• [What the exercise asks]:
If you see a picture in the data below, omit it and copy the rest exactly.
▬▬▬
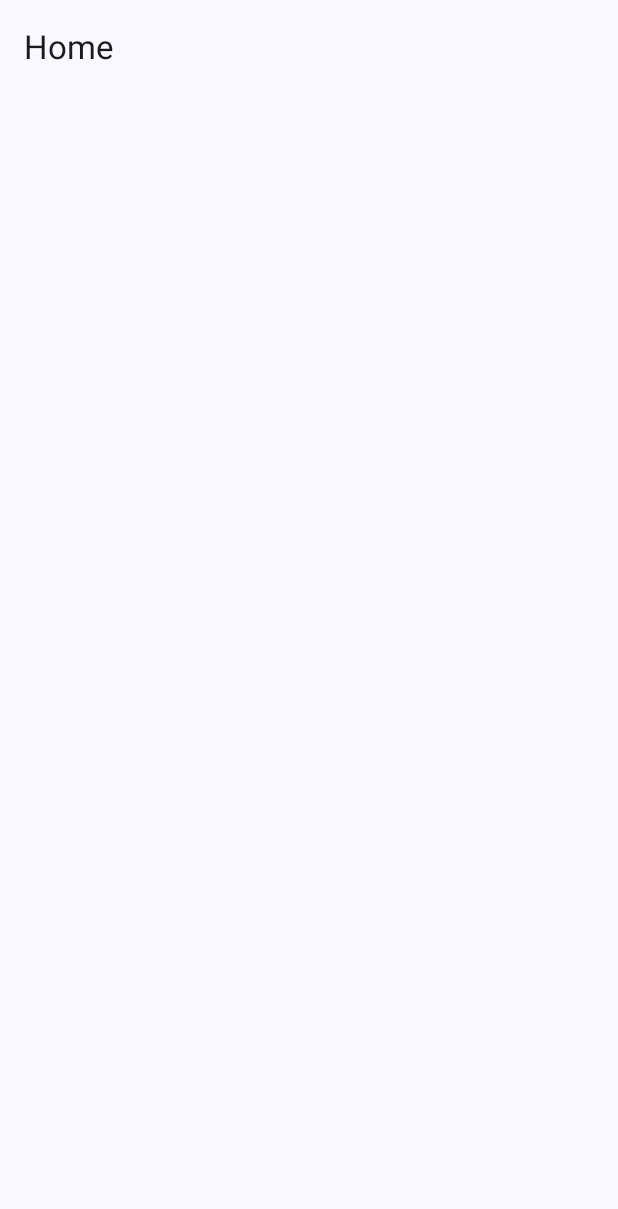
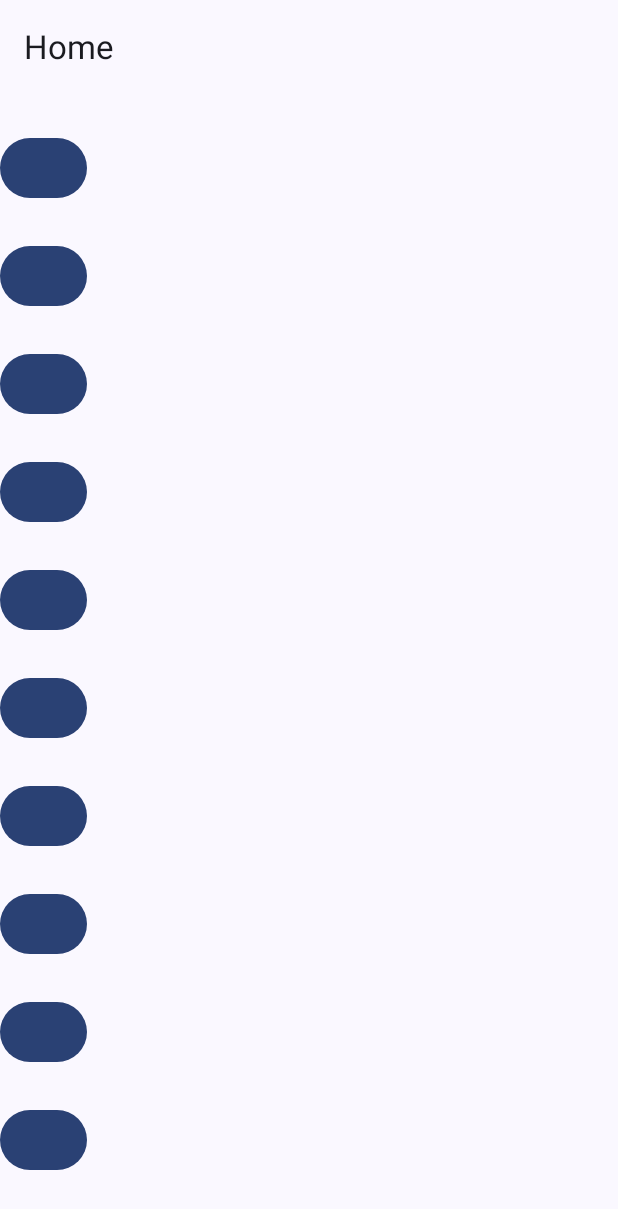
Before and after one commit to rohanbuddy7/seekho_task, an Android app built with Jetpack Compose: the screen it shows after launch (MainActivity), on a phone screen of 412 x 824 dp. Before the commit the part shown is almost empty. Shown: the top 1209 px of the screen. Run offline under Robolectric (Android 15) with nearby library versions, the phone set to English and light mode, and no system bars.

```diff
--- a/app/build.gradle.kts
+++ b/app/build.gradle.kts
@@ -57,4 +57,5 @@ dependencies {
     androidTestImplementation(libs.androidx.compose.ui.test.junit4)
     debugImplementation(libs.androidx.compose.ui.tooling)
     debugImplementation(libs.androidx.compose.ui.test.manifest)
+    implementation("androidx.navigation:navigation-compose:2.7.0")
 }
--- a/app/src/main/java/com/tribe7/seekho_task/MainActivity.kt
+++ b/app/src/main/java/com/tribe7/seekho_task/MainActivity.kt
@@ -7,11 +7,9 @@ import androidx.activity.enableEdgeToEdge
 import androidx.compose.foundation.layout.fillMaxSize
 import androidx.compose.foundation.layout.padding
 import androidx.compose.material3.Scaffold
-import androidx.compose.material3.Text
-import androidx.compose.runtime.Composable
 import androidx.compose.ui.Modifier
-import androidx.compose.ui.tooling.preview.Preview
 import com.tribe7.seekho_task.ui.home.HomeScreen
+import com.tribe7.seekho_task.ui.nav.AppNavHost
 import com.tribe7.seekho_task.ui.theme.Seekho_taskTheme
 
 class MainActivity : ComponentActivity() {
@@ -21,7 +19,7 @@ class MainActivity : ComponentActivity() {
         setContent {
             Seekho_taskTheme {
                 Scaffold(modifier = Modifier.fillMaxSize()) { innerPadding ->
-                    HomeScreen({}, Modifier.padding(innerPadding))
+                    AppNavHost()
                 }
             }
         }
--- a/app/src/main/java/com/tribe7/seekho_task/ui/detail/DetailScreen.kt
+++ b/app/src/main/java/com/tribe7/seekho_task/ui/detail/DetailScreen.kt
@@ -14,7 +14,7 @@ import androidx.compose.ui.Modifier
 
 @OptIn(ExperimentalMaterial3Api::class)
 @Composable
-fun DetailScreen(onBack: () -> Unit) {
+fun DetailScreen(id: Int, onBack: () -> Unit, modifier: Modifier) {
     Scaffold(
         topBar = {
             TopAppBar(
@@ -27,6 +27,6 @@ fun DetailScreen(onBack: () -> Unit) {
             )
         }
     ) { paddingValues ->
-        Text(modifier = Modifier.padding(paddingValues = paddingValues), text = "Detail page")
+        Text(modifier = Modifier.padding(paddingValues = paddingValues), text = "Detail page $id")
     }
 }
--- a/app/src/main/java/com/tribe7/seekho_task/ui/home/HomeScreen.kt
+++ b/app/src/main/java/com/tribe7/seekho_task/ui/home/HomeScreen.kt
@@ -2,6 +2,7 @@ package com.tribe7.seekho_task.ui.home
 
 import androidx.compose.foundation.layout.padding
 import androidx.compose.foundation.lazy.LazyColumn
+import androidx.compose.material3.Button
 import androidx.compose.material3.ExperimentalMaterial3Api
 import androidx.compose.material3.Scaffold
 import androidx.compose.material3.Text
@@ -11,7 +12,7 @@ import androidx.compose.ui.Modifier
 
 @OptIn(ExperimentalMaterial3Api::class)
 @Composable
-fun HomeScreen(onBack: () -> Unit, modifier: Modifier) {
+fun HomeScreen(onNavigate: (String) -> Unit ,onBack: () -> Unit, modifier: Modifier) {
     Scaffold(
         topBar = {
             TopAppBar(
@@ -19,15 +20,26 @@ fun HomeScreen(onBack: () -> Unit, modifier: Modifier) {
             )
         }
     ) { paddingValues ->
-        AnimeList(Modifier.padding(paddingValues = paddingValues))
+        AnimeList(
+            modifier = Modifier.padding(paddingValues = paddingValues),
+            onNavigate = onNavigate
+        )
     }
 }
 
 @Composable
-fun AnimeList(modifier: Modifier) {
+fun AnimeList(
+    modifier: Modifier,
+    onNavigate: (String) -> Unit
+) {
     LazyColumn(modifier = modifier) {
-        item(10){
+        items(10){ index->
             Text("")
+            Button(
+                onClick = { onNavigate("detail/$index") }
+            ) {
+
+            }
         }
     }
 }
--- /dev/null
+++ b/app/src/main/java/com/tribe7/seekho_task/ui/nav/AppNavHost.kt
@@ -0,0 +1,38 @@
+package com.tribe7.seekho_task.ui.nav
+
+import androidx.compose.foundation.layout.fillMaxSize
+import androidx.compose.runtime.Composable
+import androidx.compose.ui.Modifier
+import androidx.navigation.NavType
+import androidx.navigation.compose.NavHost
+import androidx.navigation.compose.composable
+import androidx.navigation.compose.rememberNavController
+import androidx.navigation.navArgument
+import com.tribe7.seekho_task.ui.detail.DetailScreen
+import com.tribe7.seekho_task.ui.home.HomeScreen
+
+@Composable
+fun AppNavHost (){
+    val navController = rememberNavController()
+    NavHost(navController, startDestination = "home"){
+        composable("home"){
+            HomeScreen(
+                onNavigate = { navController.navigate(it) },
+                onBack = {},
+                modifier = Modifier.fillMaxSize()
+            )
+        }
+        composable(
+            "detail/{id}",
+            arguments = listOf(
+                navArgument("id"){ type = NavType.IntType })
+        ){entry->
+            val id = entry.arguments!!.getInt("id")
+            DetailScreen(
+                id = id,
+                onBack = {navController.popBackStack()},
+                modifier = Modifier.fillMaxSize()
+            )
+        }
+    }
+}
```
▬▬▬
• [Exercise solution]:
Before and after one commit to rohanbuddy7/seekho_task, an Android app built with Jetpack Compose: the screen it shows after launch (MainActivity), on a phone screen of 412 x 824 dp. Before the commit the part shown is almost empty. Shown: the top 1209 px of the screen. Run offline under Robolectric (Android 15) with nearby library versions, the phone set to English and light mode, and no system bars.

```diff
--- a/app/build.gradle.kts
+++ b/app/build.gradle.kts
@@ -57,4 +57,5 @@ dependencies {
     androidTestImplementation(libs.androidx.compose.ui.test.junit4)
     debugImplementation(libs.androidx.compose.ui.tooling)
     debugImplementation(libs.androidx.compose.ui.test.manifest)
+    implementation("androidx.navigation:navigation-compose:2.7.0")
 }
--- a/app/src/main/java/com/tribe7/seekho_task/MainActivity.kt
+++ b/app/src/main/java/com/tribe7/seekho_task/MainActivity.kt
@@ -7,11 +7,9 @@ import androidx.activity.enableEdgeToEdge
 import androidx.compose.foundation.layout.fillMaxSize
 import androidx.compose.foundation.layout.padding
 import androidx.compose.material3.Scaffold
-import androidx.compose.material3.Text
-import androidx.compose.runtime.Composable
 import androidx.compose.ui.Modifier
-import androidx.compose.ui.tooling.preview.Preview
 import com.tribe7.seekho_task.ui.home.HomeScreen
+import com.tribe7.seekho_task.ui.nav.AppNavHost
 import com.tribe7.seekho_task.ui.theme.Seekho_taskTheme
 
 class MainActivity : ComponentActivity() {
@@ -21,7 +19,7 @@ class MainActivity : ComponentActivity() {
         setContent {
             Seekho_taskTheme {
                 Scaffold(modifier = Modifier.fillMaxSize()) { innerPadding ->
-                    HomeScreen({}, Modifier.padding(innerPadding))
+                    AppNavHost()
                 }
             }
         }
--- a/app/src/main/java/com/tribe7/seekho_task/ui/detail/DetailScreen.kt
+++ b/app/src/main/java/com/tribe7/seekho_task/ui/detail/DetailScreen.kt
@@ -14,7 +14,7 @@ import androidx.compose.ui.Modifier
 
 @OptIn(ExperimentalMaterial3Api::class)
 @Composable
-fun DetailScreen(onBack: () -> Unit) {
+fun DetailScreen(id: Int, onBack: () -> Unit, modifier: Modifier) {
     Scaffold(
         topBar = {
             TopAppBar(
@@ -27,6 +27,6 @@ fun DetailScreen(onBack: () -> Unit) {
             )
         }
     ) { paddingValues ->
-        Text(modifier = Modifier.padding(paddingValues = paddingValues), text = "Detail page")
+        Text(modifier = Modifier.padding(paddingValues = paddingValues), text = "Detail page $id")
     }
 }
--- a/app/src/main/java/com/tribe7/seekho_task/ui/home/HomeScreen.kt
+++ b/app/src/main/java/com/tribe7/seekho_task/ui/home/HomeScreen.kt
@@ -2,6 +2,7 @@ package com.tribe7.seekho_task.ui.home
 
 import androidx.compose.foundation.layout.padding
 import androidx.compose.foundation.lazy.LazyColumn
+import androidx.compose.material3.Button
 import androidx.compose.material3.ExperimentalMaterial3Api
 import androidx.compose.material3.Scaffold
 import androidx.compose.material3.Text
@@ -11,7 +12,7 @@ import androidx.compose.ui.Modifier
 
 @OptIn(ExperimentalMaterial3Api::class)
 @Composable
-fun HomeScreen(onBack: () -> Unit, modifier: Modifier) {
+fun HomeScreen(onNavigate: (String) -> Unit ,onBack: () -> Unit, modifier: Modifier) {
     Scaffold(
         topBar = {
             TopAppBar(
@@ -19,15 +20,26 @@ fun HomeScreen(onBack: () -> Unit, modifier: Modifier) {
             )
         }
     ) { paddingValues ->
-        AnimeList(Modifier.padding(paddingValues = paddingValues))
+        AnimeList(
+            modifier = Modifier.padding(paddingValues = paddingValues),
+            onNavigate = onNavigate
+        )
     }
 }
 
 @Composable
-fun AnimeList(modifier: Modifier) {
+fun AnimeList(
+    modifier: Modifier,
+    onNavigate: (String) -> Unit
+) {
     LazyColumn(modifier = modifier) {
-        item(10){
+        items(10){ index->
             Text("")
+            Button(
+                onClick = { onNavigate("detail/$index") }
+            ) {
+
+            }
         }
     }
 }
--- /dev/null
+++ b/app/src/main/java/com/tribe7/seekho_task/ui/nav/AppNavHost.kt
@@ -0,0 +1,38 @@
+package com.tribe7.seekho_task.ui.nav
+
+import androidx.compose.foundation.layout.fillMaxSize
+import androidx.compose.runtime.Composable
+import androidx.compose.ui.Modifier
+import androidx.navigation.NavType
+import androidx.navigation.compose.NavHost
+import androidx.navigation.compose.composable
+import androidx.navigation.compose.rememberNavController
+import androidx.navigation.navArgument
+import com.tribe7.seekho_task.ui.detail.DetailScreen
+import com.tribe7.seekho_task.ui.home.HomeScreen
+
+@Composable
+fun AppNavHost (){
+    val navController = rememberNavController()
+    NavHost(navController, startDestination = "home"){
+        composable("home"){
+            HomeScreen(
+                onNavigate = { navController.navigate(it) },
+                onBack = {},
+                modifier = Modifier.fillMaxSize()
+            )
+        }
+        composable(
+            "detail/{id}",
+            arguments = listOf(
+                navArgument("id"){ type = NavType.IntType })
+        ){entry->
+            val id = entry.arguments!!.getInt("id")
+            DetailScreen(
+                id = id,
+                onBack = {navController.popBackStack()},
+                modifier = Modifier.fillMaxSize()
+            )
+        }
+    }
+}
```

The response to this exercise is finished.